# Aim of the task
Across the whole listing, return each line exactly, with no images included.

# Data shown
_ _ _

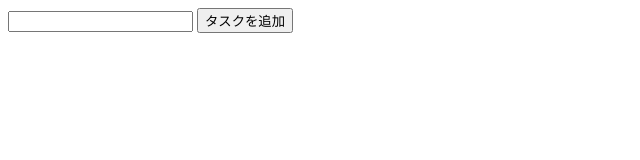
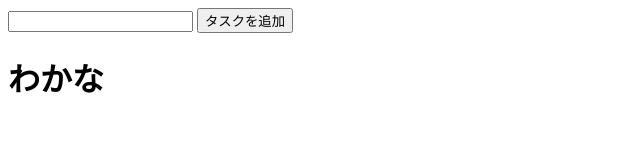
Before and after one commit to Koseeee-27/todoapp-github-flow-tutorial, a plain HTML site: page index.html in a window 1280 px wide. Shown: the whole page, without its empty margins (0-640 px from the left). Drawn offline with nearby package versions, Linux system fonts and the light colour scheme.

Commit message:
若菜変更

```diff
--- a/index.html
+++ b/index.html
@@ -15,6 +15,11 @@
 
     </ul>
   </div>
+
+  <!-- 変更箇所 -->
+  <div>
+    <h1>わかな</h1>
+  </div>
   <script src="https://cdnjs.cloudflare.com/ajax/libs/jquery/3.7.1/jquery.min.js" integrity="sha512-v2CJ7UaYy4JwqLDIrZUI/4hqeoQieOmAZNXBeQyjo21dadnwR+8ZaIJVT8EE2iyI61OV8e6M8PP2/4hpQINQ/g==" crossorigin="anonymous" referrerpolicy="no-referrer"></script>
   <script src="app.js"></script>
 </body>
```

_ _ _

# Solution for this problem
Before and after one commit to Koseeee-27/todoapp-github-flow-tutorial, a plain HTML site: page index.html in a window 1280 px wide. Shown: the whole page, without its empty margins (0-640 px from the left). Drawn offline with nearby package versions, Linux system fonts and the light colour scheme.

Commit message:
若菜変更

```diff
--- a/index.html
+++ b/index.html
@@ -15,6 +15,11 @@
 
     </ul>
   </div>
+
+  <!-- 変更箇所 -->
+  <div>
+    <h1>わかな</h1>
+  </div>
   <script src="https://cdnjs.cloudflare.com/ajax/libs/jquery/3.7.1/jquery.min.js" integrity="sha512-v2CJ7UaYy4JwqLDIrZUI/4hqeoQieOmAZNXBeQyjo21dadnwR+8ZaIJVT8EE2iyI61OV8e6M8PP2/4hpQINQ/g==" crossorigin="anonymous" referrerpolicy="no-referrer"></script>
   <script src="app.js"></script>
 </body>
```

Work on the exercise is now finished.